Three years ago he was a quarterback wondering about his future who wanted to compete for a starting job. Now, after two franchise tags, Kirk Cousins will be looking to cash in in free agency and has become a case study. But while some view his situation as one that will change how teams do business, most see his situation as an aberration -- unless he receives a fully guaranteed three-year deal.
At the scouting combine, the former Washington Redskins quarterback -- who could become the game's highest paid player within a few days -- was a topic of discussion.
"I can tell you what I heard over and over again," an agent said at the combine, "is that this will go down in history as what not to do with your quarterback. The lesson learned here is people will be really worried about using the tag on quarterbacks going forward. How much better would they have been if they had offered just a little more money early in this process? Yeah, I've heard that from other teams. I think people will be really reluctant to do that going forward."
Since 2007, teams have tagged quarterbacks six times -- two were for Cousins. No quarterback had been tagged since 2012 when the Redskins did it to Cousins in '16.
One former executive said he thought Cousins' situation influenced Jimmy Garoppolo's deal with San Francisco. The 49ers ended up paying him the average of the tag numbers over a three-year period ($27.5 million).
Before Cousins, many players would not have dared to take this route. Agents will give teams a three-year average they'd want for their player, with a hidden threat of three one-year deals via the tag. But teams know most would not travel this path three straight years.
"Cousins went out and did it," the former executive said.
Lesson for agents
Another former executive said the lasting impact should be agents learning how to best maximize the value of a player. That would be a long-lasting one -- as it would be if Cousins signs a three-year deal fully guaranteed. That would alter the landscape. Cousins and his agent, Mike McCartney, parlayed his situation into $44 million in guaranteed income over the past two years. Some estimates have him getting nearly $90 million in guaranteed money once he signs with a new team.
His total guaranteed take over a three-year period will ultimately dwarf what the Redskins offered. Not everyone in the game thinks the Redskins made a mistake by not going that high, saying Cousins isn't enough of a game-changer to warrant that sort of deal.
Still, in 2016 Cousins' side proposed a three-year deal for $19 million per year with all of it guaranteed.
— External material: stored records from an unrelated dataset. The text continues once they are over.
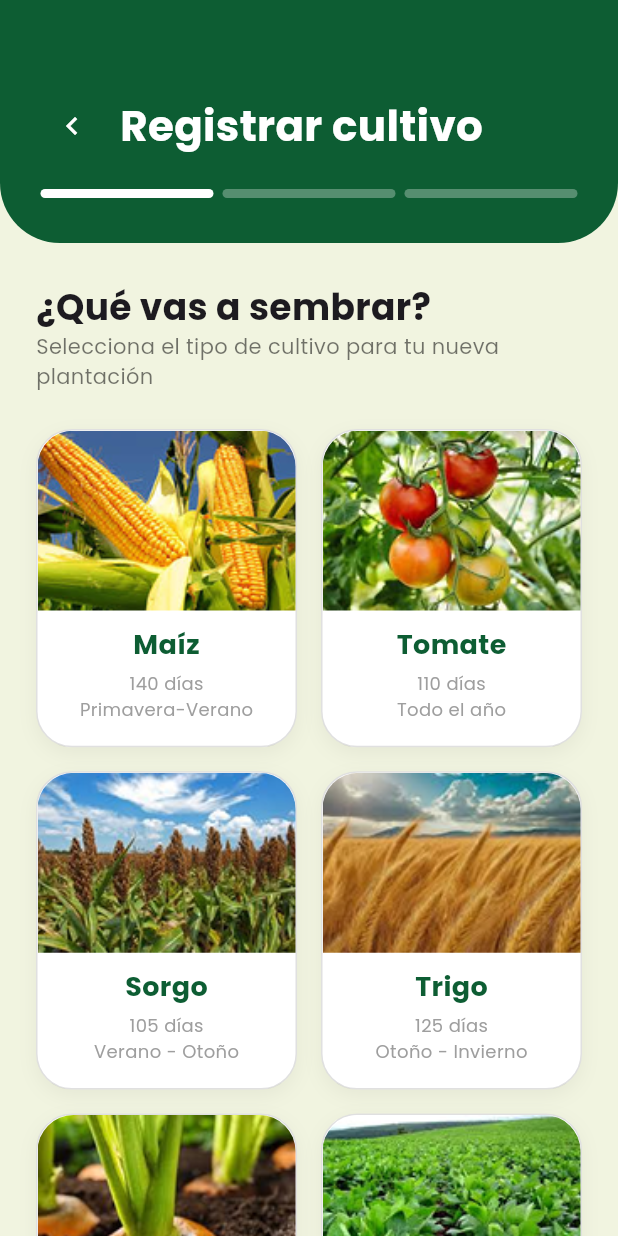
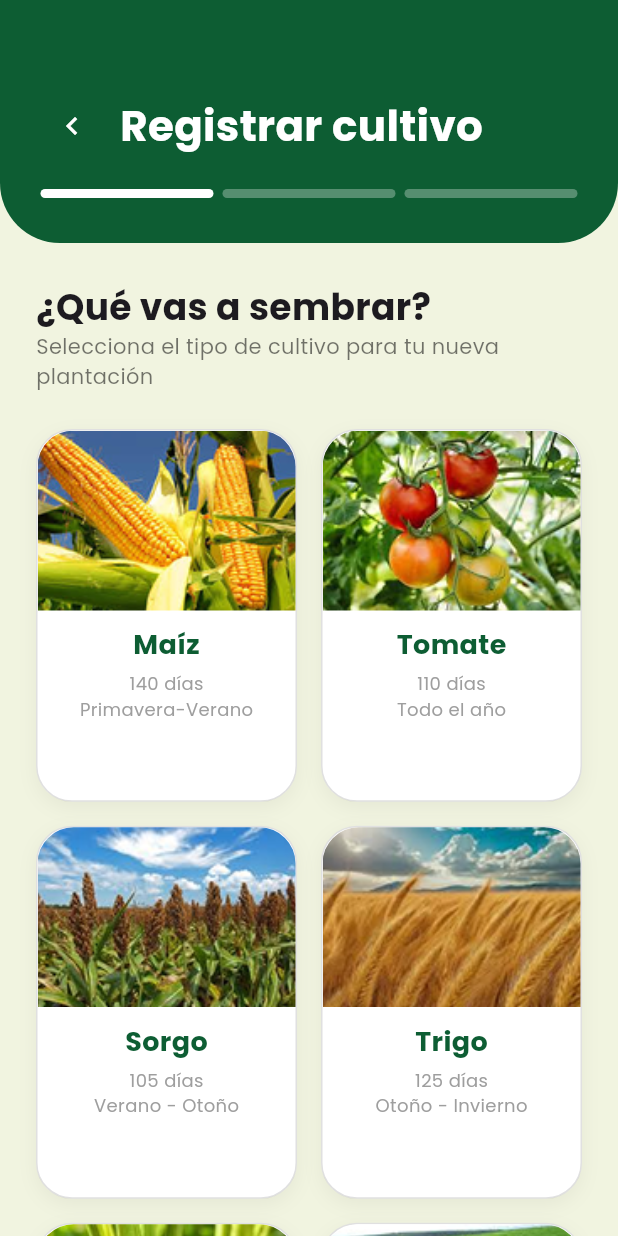
Before and after one commit to chaan12/cultiva-app-frontend, a Flutter app: the CropRegisterScreen screen opened directly, on a phone screen of 412 x 824 dp. Run offline on Flutter 3.47's test engine with Material 3 defaults, Android fonts, the phone set to English and light mode, and no system bars; our stand-ins replace connectivity_plus, fl_chart, geocoding, geolocator, google_fonts, open_filex and 2 more; missing offline and left inert: dart:js_interop; accounts and stored records are empty.

Commit message:
Arreglos de responsividad

```diff
--- a/lib/features/crop_register/screens/crop_register_screen.dart
+++ b/lib/features/crop_register/screens/crop_register_screen.dart
@@ -29,6 +29,8 @@ class _CropRegisterScreenState extends State<CropRegisterScreen> {
   final _locationController = TextEditingController();
   DateTime? _selectedDate;
   Map<String, String> _errors = <String, String>{};
+
+
 
   @override
   void didChangeDependencies() {
@@ -138,20 +140,31 @@ class _CropRegisterScreenState extends State<CropRegisterScreen> {
 
   @override
   Widget build(BuildContext context) {
+    // Obtenemos la orientación para ajustar el diseño
+    final isLandscape = MediaQuery.of(context).orientation == Orientation.landscape;
+
     return Scaffold(
       backgroundColor: const Color(0xFFF1F4E0),
-      body: Column(
+      // SafeArea asegura que el contenido no se solape con muescas o barras de estado
+      body: SafeArea(
+        top: false, // Dejamos false arriba si queremos que el color verde del header llegue hasta arriba
+        child: Column(
           children: [
             _buildHeader(),
             Expanded(
               child: SingleChildScrollView(
-              padding: const EdgeInsets.symmetric(horizontal: 24),
+                // Agregamos padding inferior para que el contenido no pegue al borde
+                padding: EdgeInsets.only(
+                  left: 24,
+                  right: 24,
+                  bottom: isLandscape ? 40 : 24
+                ),
                 child: AnimatedSwitcher(
                   duration: const Duration(milliseconds: 300),
                   child: _showSuccess
                       ? _buildSuccessView()
                       : switch (_step) {
-                        1 => _buildSelectCrop(),
+                          1 => _buildSelectCrop(isLandscape), // Pasamos la orientación
                           2 => _buildCropDetails(),
                           _ => _buildConfirmStep(),
                         },
@@ -159,6 +172,7 @@ class _CropRegisterScreenState extends State<CropRegisterScreen> {
               ),
             ),
           ],
+        ),
       ),
     );
   }
@@ -213,7 +227,7 @@ class _CropRegisterScreenState extends State<CropRegisterScreen> {
     );
   }
 
-  Widget _buildSelectCrop() {
+  Widget _buildSelectCrop(bool isLandscape) {
     return Column(
       key: const ValueKey<int>(1),
       crossAxisAlignment: CrossAxisAlignment.start,
@@ -232,11 +246,13 @@ class _CropRegisterScreenState extends State<CropRegisterScreen> {
           shrinkWrap: true,
           physics: const NeverScrollableScrollPhysics(),
           itemCount: CropCatalogService.items.length,
-          gridDelegate: const SliverGridDelegateWithFixedCrossAxisCount(
-            crossAxisCount: 2,
+          gridDelegate: SliverGridDelegateWithFixedCrossAxisCount(
+            // Si es horizontal ponemos 3 o 4 columnas, si es vertical 2
+            crossAxisCount: isLandscape ? 3 : 2,
             crossAxisSpacing: 16,
             mainAxisSpacing: 16,
-            childAspectRatio: 0.82,
+            // Ajustamos el aspect ratio: en horizontal los elementos suelen necesitar ser más anchos
+            childAspectRatio: isLandscape ? 0.85 : 0.7,
           ),
           itemBuilder: (_, index) {
             final item = CropCatalogService.items[index];
```
Also changed, not shown: lib/core/routes/main_navigation.dart (+12 -8 lines), lib/features/crop_details/screens/crop_details_screen.dart (+17 -7 lines). Lines whose indentation alone changed are shown as unchanged.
It led to an impasse and, ultimately, the franchise tag. And once the tag became involved, a long-term deal became unlikely.
"It's a benefit to the players now to use the tag as leverage," another agent said. "Maybe teams will make more of an effort to get the quarterback done two years earlier, but I feel teams were making a big effort before [Cousins]. This is an exceptional case. Once the Ravens let Joe Flacco get to the end there and then he became the highest paid player ... it seems teams look at that and want to avoid that at all costs. It's interesting this one got to where it did."
The Redskins weren't about to extend Cousins a year before his contract was up. It's hard to imagine Cousins wanting to do so, either. At the end of the 2014 season -- with one year left on his rookie deal -- Cousins was a backup who made it clear he just wanted to compete for the starting job. Otherwise, he'd ask to be traded. With Robert Griffin III still under contract, and with the team about to pick up his fifth-year option that offseason, a long-term deal was unlikely. Also, Mike Shanahan, who drafted him and remains one of Cousins' biggest supporters, had been fired the previous offseason.
After the Redskins named Cousins the starter in August of 2015, then-general manager Scot McCloughan told team officials they should extend him. But with Cousins still unproven -- and with some wondering if Griffin would somehow reclaim the job, the Redskins weren't ready to do business. The offer likely wouldn't have been high -- maybe $8 to $10 million per year -- so it's hard to say that would have gotten it done. By the time there was a desire on the Redskins' part that December, it was too late, and Cousins was eyeing free agency or the franchise tag.
The lasting impact of Cousins' situation won't be known for a while. For teams, if he receives a contract worth $30 million per year, can a team still build around him or sustain what it has? Several executives and coaches said unless a quarterback is among the top two or three in the game, it's hard to justify going that high. That wasn't unanimous, though, as another coach said it was worth it just to lock in a good player at the game's most important position. For agents, the three-year guaranteed deal would be a game-changer.
The Redskins clearly believe it was too much, which is why they traded for Alex Smith and his $17 million cap hit this season and didn't tag Cousins a third year at $34.5 million. Some in the organization believe they should have tried to trade Cousins last offseason rather than tag him a second time, which led to another year of questions about his desire to be here long-term.
Still, from a business perspective, Cousins will financially benefit greatly by his maneuvering. What it means for others remains to be seen.
"It's more of an aberration. As the numbers get higher and higher for quarterbacks, the tag gets higher and higher," another agent said. "That's the bigger issue than anything. It's not really the Cousins situation. To play off the tag for two years to lock in that money and have it go like that ... that's the ultimate strategy."